      P.S sorry for the late reply, I didn't get a mail about you having replied :)

    3. By the way sorry for mistakes in any way, english isn't my first language :)

    4. Although the Babylonians did love problem solving for its own sake they used quadratic equations to determine, for example, the size of a field needed to grow an adequate crop to feed their population. As for your question on Babylon and Babylonia I've given it to you in a new blog post as it was too long to write here. You can find it at

  4. Thank you very much for your help, I know, thanks to you, understand it! :)

    Just one question one more, how is it possible that you know so much about Babylon?

    I need to know so I can note you on my paper wether you are a reliable source or not so my teachers don't pick me down for it :)

    1. Strictly research. My sources are from the following:
      'Everyday Life in Babylon and Assyria" by Georges Contenau,
      'Mesopotamia: The Invention of the City" by Gwendolyn Leick,
      'Everyday Life in Ancient Mesopotamia' by Jean Bottero
      and 'Daily Life in Ancient Mesopotamia' by Karen Rhea Nemet-Nejat

  5. What are your thoughts on all these people who are asserting that the men who translated cuneiform are con-artists? Not long ago, someone told me that it was all "chicken scratch" that no one today could ever understand. The same person gave the example that no locals in Iraq knew of the story of Gilgamesh.

    Small-mindedness... or, does he have a point?


    1. I guess I'd ask them what grounds they have for making the accusation and then decide if they had sufficient evidence.

      That said, attempts had been made for many years to decipher cuneiform texts, without much success. It wasn't until 1835, when Henry Rawlinson found the Behistun Inscription authored by Darius the Great, that progress was made. Like the Rosetta Stone the Behistun Inscription contained the same text written in three different languages - Old Persian, Elamite and Babylonian.
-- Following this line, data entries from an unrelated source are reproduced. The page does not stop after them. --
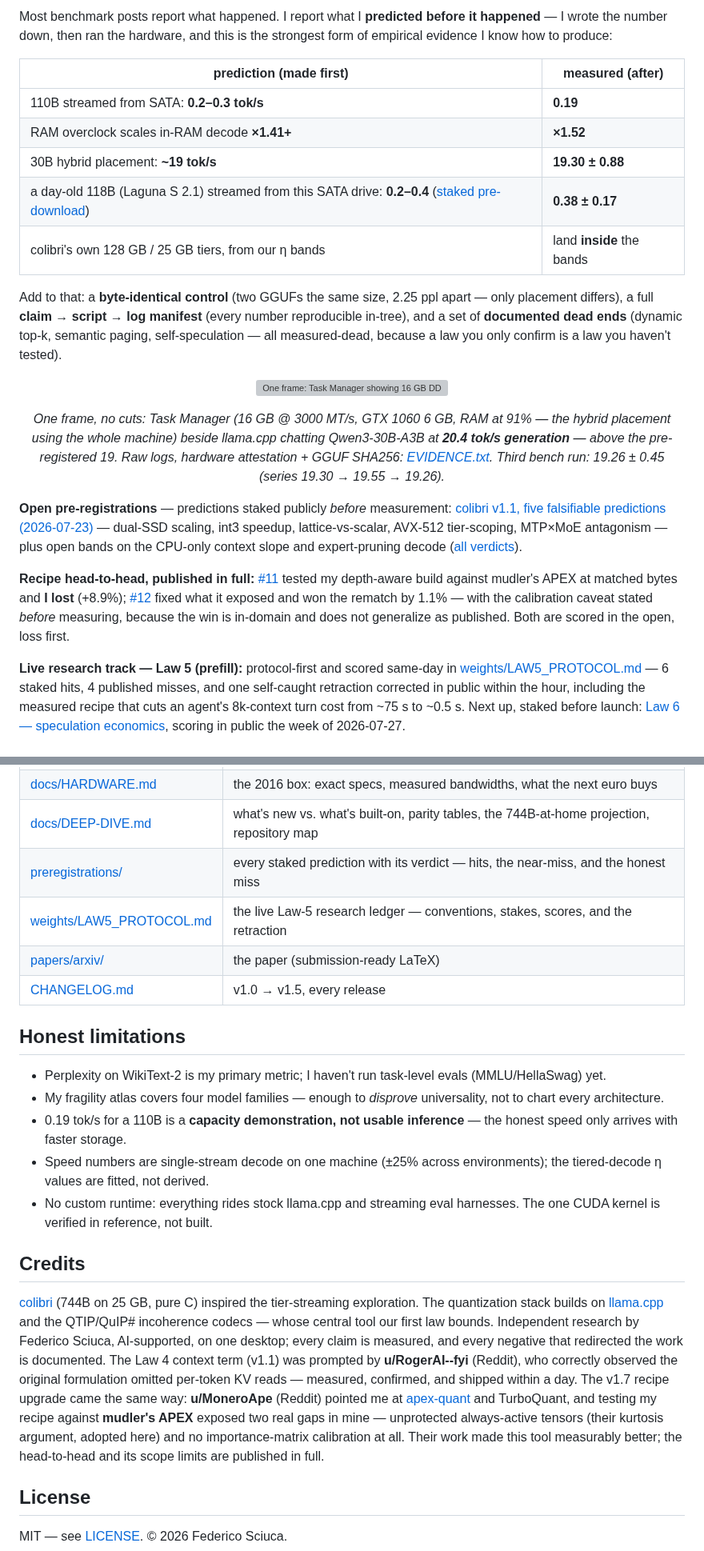
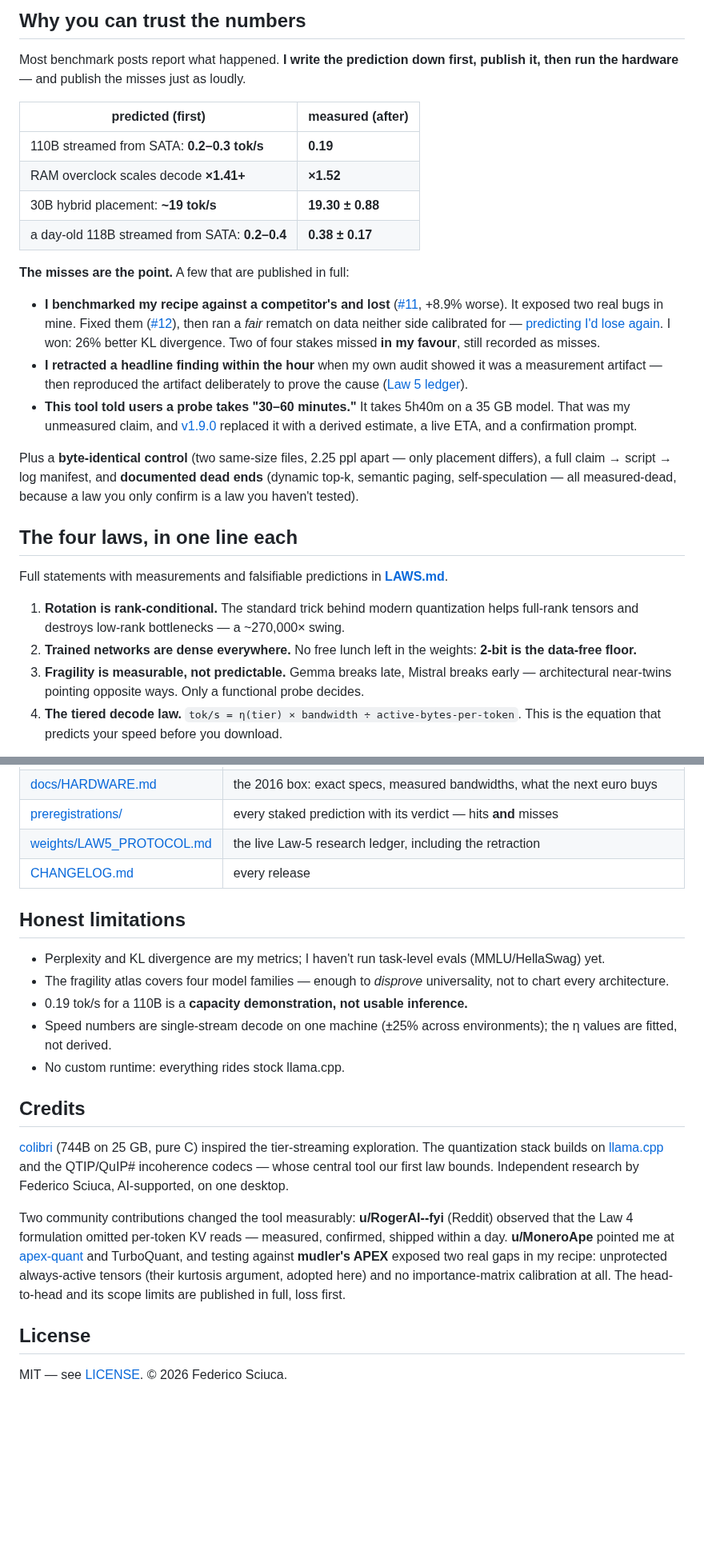
Before and after one commit to FedericoTs/quantprobe, a Markdown page: README.md, 2 parts joined by grey strips. Shown at 80% size. Rendered like a GitHub page; blank space fills up the shorter version; grey boxes are pictures that could not be loaded.

```diff
--- a/README.md
+++ b/README.md
@@ -36,23 +62,29 @@ My 2016 desktop can't run frontier models the way a datacenter does — so inste
 
-Most benchmark posts report what happened. I report what I **predicted before it happened** — I wrote the number down, then ran the hardware, and this is the strongest form of empirical evidence I know how to produce:
+## Why you can trust the numbers
 
-| prediction (made first) | measured (after) |
+Most benchmark posts report what happened. **I write the prediction down first, publish it, then run the hardware** — and publish the misses just as loudly.
+
+| predicted (first) | measured (after) |
 |---|---|
 | 110B streamed from SATA: **0.2–0.3 tok/s** | **0.19** |
-| RAM overclock scales in-RAM decode **×1.41+** | **×1.52** |
+| RAM overclock scales decode **×1.41+** | **×1.52** |
 | 30B hybrid placement: **~19 tok/s** | **19.30 ± 0.88** |
-| a day-old 118B (Laguna S 2.1) streamed from this SATA drive: **0.2–0.4** ([staked pre-download](preregistrations/2026-07-23-laguna-s-2.1-on-2016-desktop.md)) | **0.38 ± 0.17** |
-| colibri's own 128 GB / 25 GB tiers, from our η bands | land **inside** the bands |
+| a day-old 118B streamed from SATA: **0.2–0.4** | **0.38 ± 0.17** |
 
-Add to that: a **byte-identical control** (two GGUFs the same size, 2.25 ppl apart — only placement differs), a full **claim → script → log manifest** (every number reproducible in-tree), and a set of **documented dead ends** (dynamic top-k, semantic paging, self-speculation — all measured-dead, because a law you only confirm is a law you haven't tested).
+**The misses are the point.** A few that are published in full:
 
-<p align="center"><img src="weights/data/validation_19tok/live_run_20tps.png" width="880" alt="One frame: Task Manager showing 16 GB DDR4-3000 and the GTX 1060 6GB beside llama.cpp chatting Qwen3-30B-A3B live at 20.4 tok/s generation"></p>
-<p align="center"><em>One frame, no cuts: Task Manager (16 GB @ 3000 MT/s, GTX 1060 6 GB, RAM at 91% — the hybrid placement using the whole machine) beside llama.cpp chatting Qwen3-30B-A3B at <b>20.4 tok/s generation</b> — above the pre-registered 19. Raw logs, hardware attestation + GGUF SHA256: <a href="weights/data/validation_19tok/EVIDENCE.txt">EVIDENCE.txt</a>. Third bench run: 19.26 ± 0.45 (series 19.30 → 19.55 → 19.26).</em></p>
+- **I benchmarked my recipe against a competitor's and lost** ([#11](preregistrations/2026-07-25-apex-vs-probe-depthaware.md), +8.9% worse). It exposed two real bugs in mine. Fixed them ([#12](preregistrations/2026-07-25-recipe-upgrade-shexp-imatrix.md)), then ran a *fair* rematch on data neither side calibrated for — [predicting I'd lose again](preregistrations/2026-07-26-apex-rematch-ood-kl.md). I won: 26% better KL divergence. Two of four stakes missed **in my favour**, still recorded as misses.
+- **I retracted a headline finding within the hour** when my own audit showed it was a measurement artifact — then reproduced the artifact deliberately to prove the cause ([Law 5 ledger](weights/LAW5_PROTOCOL.md)).
+- **This tool told users a probe takes "30–60 minutes."** It takes 5h40m on a 35 GB model. That was my unmeasured claim, and [v1.9.0](CHANGELOG.md) replaced it with a derived estimate, a live ETA, and a confirmation prompt.
 
-**Open pre-registrations** — predictions staked publicly *before* measurement: [colibri v1.1, five falsifiable predictions (2026-07-23)](preregistrations/2026-07-23-colibri-v1.1.md) — dual-SSD scaling, int3 speedup, lattice-vs-scalar, AVX-512 tier-scoping, MTP×MoE antagonism — plus open bands on the CPU-only context slope and expert-pruning decode ([all verdicts](preregistrations/)).
+Plus a **byte-identical control** (two same-size files, 2.25 ppl apart — only placement differs), a full claim → script → log manifest, and **documented dead ends** (dynamic top-k, semantic paging, self-speculation — all measured-dead, because a law you only confirm is a law you haven't tested).
 
-**Recipe head-to-head, published in full:** [#11](preregistrations/2026-07-25-apex-vs-probe-depthaware.md) tested my depth-aware build against mudler's APEX at matched bytes and **I lost** (+8.9%); [#12](preregistrations/2026-07-25-recipe-upgrade-shexp-imatrix.md) fixed what it exposed and won the rematch by 1.1% — with the calibration caveat stated *before* measuring, because the win is in-domain and does not generalize as published. Both are scored in the open, loss first.
+## The four laws, in one line each
 
-**Live research track — Law 5 (prefill):** protocol-first and scored same-day in [weights/LAW5_PROTOCOL.md](weights/LAW5_PROTOCOL.md) — 6 staked hits, 4 published misses, and one self-caught retraction corrected in public within the hour, including the measured recipe that cuts an agent's 8k-context turn cost from ~75 s to ~0.5 s. Next up, staked before launch: [Law 6 — speculation economics](preregistrations/2026-07-24-law6-speculation-economics.md), scoring in public the week of 2026-07-27.
+Full statements with measurements and falsifiable predictions in **[LAWS.md](LAWS.md)**.
 
+1. **Rotation is rank-conditional.** The standard trick behind modern quantization helps full-rank tensors and destroys low-rank bottlenecks — a ~270,000× swing.
+2. **Trained networks are dense everywhere.** No free lunch left in the weights: **2-bit is the data-free floor.**
+3. **Fragility is measurable, not predictable.** Gemma breaks late, Mistral breaks early — architectural near-twins pointing opposite ways. Only a functional probe decides.
+4. **The tiered decode law.** `tok/s = η(tier) × bandwidth ÷ active-bytes-per-token`. This is the equation that predicts your speed before you download.
 
@@ -111,22 +125,21 @@ The loop is self-validating: `plan` predicted 17.5 for a file we then measured a
 | [docs/HARDWARE.md](docs/HARDWARE.md) | the 2016 box: exact specs, measured bandwidths, what the next euro buys |
-| [docs/DEEP-DIVE.md](docs/DEEP-DIVE.md) | what's new vs. what's built-on, parity tables, the 744B-at-home projection, repository map |
-| [preregistrations/](preregistrations/) | every staked prediction with its verdict — hits, the near-miss, and the honest miss |
-| [weights/LAW5_PROTOCOL.md](weights/LAW5_PROTOCOL.md) | the live Law-5 research ledger — conventions, stakes, scores, and the retraction |
-| [papers/arxiv/](papers/arxiv/) | the paper (submission-ready LaTeX) |
-| [CHANGELOG.md](CHANGELOG.md) | v1.0 → v1.5, every release |
+| [preregistrations/](preregistrations/) | every staked prediction with its verdict — hits **and** misses |
+| [weights/LAW5_PROTOCOL.md](weights/LAW5_PROTOCOL.md) | the live Law-5 research ledger, including the retraction |
+| [CHANGELOG.md](CHANGELOG.md) | every release |
 
 ## Honest limitations
 
-- Perplexity on WikiText-2 is my primary metric; I haven't run task-level evals (MMLU/HellaSwag) yet.
-- My fragility atlas covers four model families — enough to *disprove* universality, not to chart every architecture.
-- 0.19 tok/s for a 110B is a **capacity demonstration, not usable inference** — the honest speed only arrives with faster storage.
-- Speed numbers are single-stream decode on one machine (±25% across environments); the tiered-decode η values are fitted, not derived.
-- No custom runtime: everything rides stock llama.cpp and streaming eval harnesses. The one CUDA kernel is verified in reference, not built.
-
+- Perplexity and KL divergence are my metrics; I haven't run task-level evals (MMLU/HellaSwag) yet.
+- The fragility atlas covers four model families — enough to *disprove* universality, not to chart every architecture.
+- 0.19 tok/s for a 110B is a **capacity demonstration, not usable inference.**
+- Speed numbers are single-stream decode on one machine (±25% across environments); the η values are fitted, not derived.
+- No custom runtime: everything rides stock llama.cpp.
 
 ## Credits
 
-[colibri](https://github.com/JustVugg/colibri) (744B on 25 GB, pure C) inspired the tier-streaming exploration. The quantization stack builds on [llama.cpp](https://github.com/ggml-org/llama.cpp) and the QTIP/QuIP# incoherence codecs — whose central tool our first law bounds. Independent research by Federico Sciuca, AI-supported, on one desktop; every claim is measured, and every negative that redirected the work is documented. The Law 4 context term (v1.1) was prompted by **u/RogerAI--fyi** (Reddit), who correctly observed the original formulation omitted per-token KV reads — measured, confirmed, and shipped within a day. The v1.7 recipe upgrade came the same way: **u/MoneroApe** (Reddit) pointed me at [apex-quant](https://github.com/localai-org/apex-quant) and TurboQuant, and testing my recipe against **mudler's APEX** exposed two real gaps in mine — unprotected always-active tensors (their kurtosis argument, adopted here) and no importance-matrix calibration at all. Their work made this tool measurably better; the head-to-head and its scope limits are published in full.
+[colibri](https://github.com/JustVugg/colibri) (744B on 25 GB, pure C) inspired the tier-streaming exploration. The quantization stack builds on [llama.cpp](https://github.com/ggml-org/llama.cpp) and the QTIP/QuIP# incoherence codecs — whose central tool our first law bounds. Independent research by Federico Sciuca, AI-supported, on one desktop.
+
+Two community contributions changed the tool measurably: **u/RogerAI--fyi** (Reddit) observed that the Law 4 formulation omitted per-token KV reads — measured, confirmed, shipped within a day. **u/MoneroApe** pointed me at [apex-quant](https://github.com/localai-org/apex-quant) and TurboQuant, and testing against **mudler's APEX** exposed two real gaps in my recipe: unprotected always-active tensors (their kurtosis argument, adopted here) and no importance-matrix calibration at all. The head-to-head and its scope limits are published in full, loss first.
 
 ## License
 
```
Also changed, not shown: other parts of README.md (+64 -56 lines), QUICKSTART.md (+39 -15 lines).
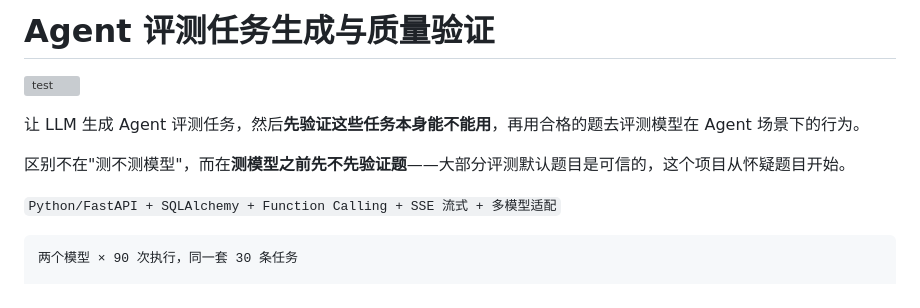
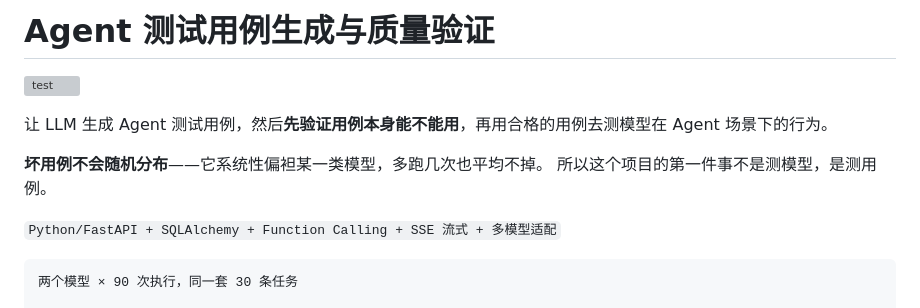
Before and after one commit to linjianxing816/agent-eval-lab, a Markdown page: README.md, the part around the change. GitHub-like rendering; grey boxes are pictures that could not be loaded.

Commit message:
docs: 项目名统一为「Agent 测试用例生成与质量验证」
原来简历叫「测试用例」、项目叫「评测任务」，两边不一致。
统一成测试用例（对测试岗更通用，不懂评测的人也能看懂）。
README 正文里的「评测」语境保留——那是说用用例测模型这一层。

```diff
--- a/README.md
+++ b/README.md
@@ -1,10 +1,11 @@
-# Agent 评测任务生成与质量验证
+# Agent 测试用例生成与质量验证
 
 [![test](https://github.com/linjianxing816/agent-eval-lab/actions/workflows/test.yml/badge.svg)](https://github.com/linjianxing816/agent-eval-lab/actions/workflows/test.yml)
 
-让 LLM 生成 Agent 评测任务，然后**先验证这些任务本身能不能用**，再用合格的题去评测模型在 Agent 场景下的行为。
+让 LLM 生成 Agent 测试用例，然后**先验证用例本身能不能用**，再用合格的用例去测模型在 Agent 场景下的行为。
 
-区别不在"测不测模型"，而在**测模型之前先不先验证题**——大部分评测默认题目是可信的，这个项目从怀疑题目开始。
+**坏用例不会随机分布**——它系统性偏袒某一类模型，多跑几次也平均不掉。
+所以这个项目的第一件事不是测模型，是测用例。
 
 `Python/FastAPI + SQLAlchemy + Function Calling + SSE 流式 + 多模型适配`
 
```
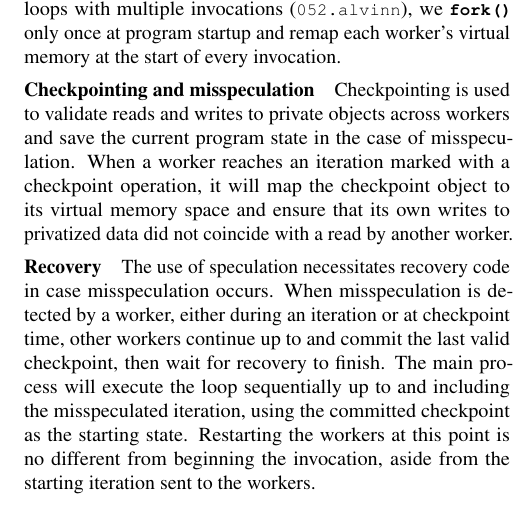
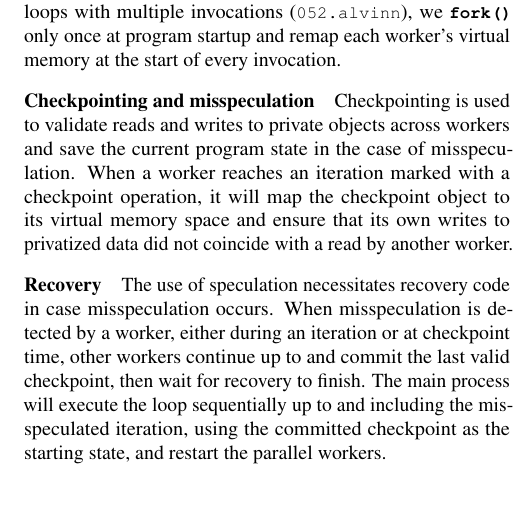
Before and after one commit to PrincetonUniversity/cpf, a LaTeX document (doc/paper.tex, which reads doc/runtime2.tex): part of one column of page 9 of 12, cut so that both start at the same text. Compiled offline with pdfLaTeX; a LaTeX package or settings file that is missing is left out.

Commit message:
update runtime

```diff
--- a/doc/runtime2.tex
+++ b/doc/runtime2.tex
@@ -87,6 +87,8 @@ iteration or at checkpoint time, other workers continue up to and commit the las
 valid checkpoint, then wait for recovery to finish.
 The main process will execute the loop
 sequentially up to and including the misspeculated iteration, using the
-committed checkpoint as the starting state. Restarting
-the workers at this point is no different from beginning the invocation,
-aside from the starting iteration sent to the workers.
+committed checkpoint as the starting state, and restart the parallel
+workers.
+% Restarting
+% the workers at this point is no different from beginning the invocation,
+% aside from the starting iteration sent to the workers.
```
      Old Persian symbols were correctly identified by 1847. By 1857 the four men who were able to read the script - Henry Rawlinson, Edward Hincks, Julius Oppert and William Henry Fox - met to compare their work. As their independent translations closely matched it was determined that the ancient Babylonian language had been discovered.

      As for 'locals' in Iraq being unaware of the Epic of Gilgamesh I guess I'd ask how large a sample of the population was taken and were they educated or uneducated. In 1853 a copy of the epic tale was discovered in Nineveh in the library of Ashurbanipal, King of Assyria. As recently as 2011, 20 new lines from the epic were purchased by The Sulaymaniyah Museum in Iraq from artefact smugglers.